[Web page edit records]
════════════════════
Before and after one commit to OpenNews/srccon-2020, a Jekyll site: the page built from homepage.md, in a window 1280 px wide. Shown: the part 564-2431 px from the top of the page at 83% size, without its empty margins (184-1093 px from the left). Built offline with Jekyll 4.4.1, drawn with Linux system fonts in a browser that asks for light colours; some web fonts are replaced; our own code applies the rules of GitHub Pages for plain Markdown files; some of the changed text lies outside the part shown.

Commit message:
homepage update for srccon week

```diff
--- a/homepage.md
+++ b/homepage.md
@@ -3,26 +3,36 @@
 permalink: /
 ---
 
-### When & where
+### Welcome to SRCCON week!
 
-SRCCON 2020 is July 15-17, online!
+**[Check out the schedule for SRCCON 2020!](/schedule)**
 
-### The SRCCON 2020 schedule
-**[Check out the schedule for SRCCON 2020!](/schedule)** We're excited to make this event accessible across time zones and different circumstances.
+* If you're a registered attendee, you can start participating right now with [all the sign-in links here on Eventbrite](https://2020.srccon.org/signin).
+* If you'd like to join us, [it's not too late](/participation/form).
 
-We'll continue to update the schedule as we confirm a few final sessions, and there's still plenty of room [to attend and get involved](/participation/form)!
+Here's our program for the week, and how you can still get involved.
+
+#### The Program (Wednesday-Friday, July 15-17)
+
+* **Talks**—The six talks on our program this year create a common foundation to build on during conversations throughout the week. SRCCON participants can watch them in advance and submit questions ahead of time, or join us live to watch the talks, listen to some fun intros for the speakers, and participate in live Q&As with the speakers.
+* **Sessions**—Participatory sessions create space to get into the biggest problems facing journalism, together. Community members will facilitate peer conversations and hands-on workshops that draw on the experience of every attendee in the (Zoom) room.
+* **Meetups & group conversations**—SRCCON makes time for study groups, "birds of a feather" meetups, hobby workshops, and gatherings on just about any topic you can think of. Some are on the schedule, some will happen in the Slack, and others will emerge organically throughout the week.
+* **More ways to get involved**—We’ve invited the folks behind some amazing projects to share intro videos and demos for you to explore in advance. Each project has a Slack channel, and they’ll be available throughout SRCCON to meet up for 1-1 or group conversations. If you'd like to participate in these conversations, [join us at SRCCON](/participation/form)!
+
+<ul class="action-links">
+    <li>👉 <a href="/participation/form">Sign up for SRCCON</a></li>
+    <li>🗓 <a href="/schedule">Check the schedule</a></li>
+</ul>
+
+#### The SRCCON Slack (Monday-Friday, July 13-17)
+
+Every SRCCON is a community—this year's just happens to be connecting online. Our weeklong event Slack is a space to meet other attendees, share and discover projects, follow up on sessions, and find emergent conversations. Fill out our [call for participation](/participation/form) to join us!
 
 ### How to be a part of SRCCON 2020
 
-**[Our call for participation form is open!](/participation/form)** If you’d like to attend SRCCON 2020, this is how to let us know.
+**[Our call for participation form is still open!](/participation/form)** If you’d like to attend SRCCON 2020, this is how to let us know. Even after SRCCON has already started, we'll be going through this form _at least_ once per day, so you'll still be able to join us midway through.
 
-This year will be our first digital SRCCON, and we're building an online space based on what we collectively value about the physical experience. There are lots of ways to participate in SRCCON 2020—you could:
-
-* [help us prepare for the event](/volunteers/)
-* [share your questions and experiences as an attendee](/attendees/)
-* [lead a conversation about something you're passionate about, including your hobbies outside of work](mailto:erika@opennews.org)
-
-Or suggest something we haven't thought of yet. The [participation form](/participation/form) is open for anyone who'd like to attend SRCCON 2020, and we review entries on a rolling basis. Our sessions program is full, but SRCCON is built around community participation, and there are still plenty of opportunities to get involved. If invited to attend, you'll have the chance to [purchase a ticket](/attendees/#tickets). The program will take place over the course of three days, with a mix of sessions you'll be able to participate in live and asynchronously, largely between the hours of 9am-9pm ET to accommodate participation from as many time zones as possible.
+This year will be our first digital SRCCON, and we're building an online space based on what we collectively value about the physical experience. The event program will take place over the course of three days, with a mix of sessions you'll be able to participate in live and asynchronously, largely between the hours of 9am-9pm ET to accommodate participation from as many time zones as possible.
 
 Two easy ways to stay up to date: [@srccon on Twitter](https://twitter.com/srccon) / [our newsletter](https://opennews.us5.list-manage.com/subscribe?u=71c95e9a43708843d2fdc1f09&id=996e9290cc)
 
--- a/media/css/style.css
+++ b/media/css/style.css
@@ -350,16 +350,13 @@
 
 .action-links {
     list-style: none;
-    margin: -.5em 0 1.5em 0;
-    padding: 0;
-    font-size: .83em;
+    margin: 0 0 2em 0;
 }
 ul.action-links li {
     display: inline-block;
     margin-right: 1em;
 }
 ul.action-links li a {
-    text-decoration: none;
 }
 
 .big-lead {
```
════════════════════
PROBLEM DESCRIPTION |
A single number is required: the count of lines in the entries that include the word "action".

RESPONSE TO THIS EXERCISE |
4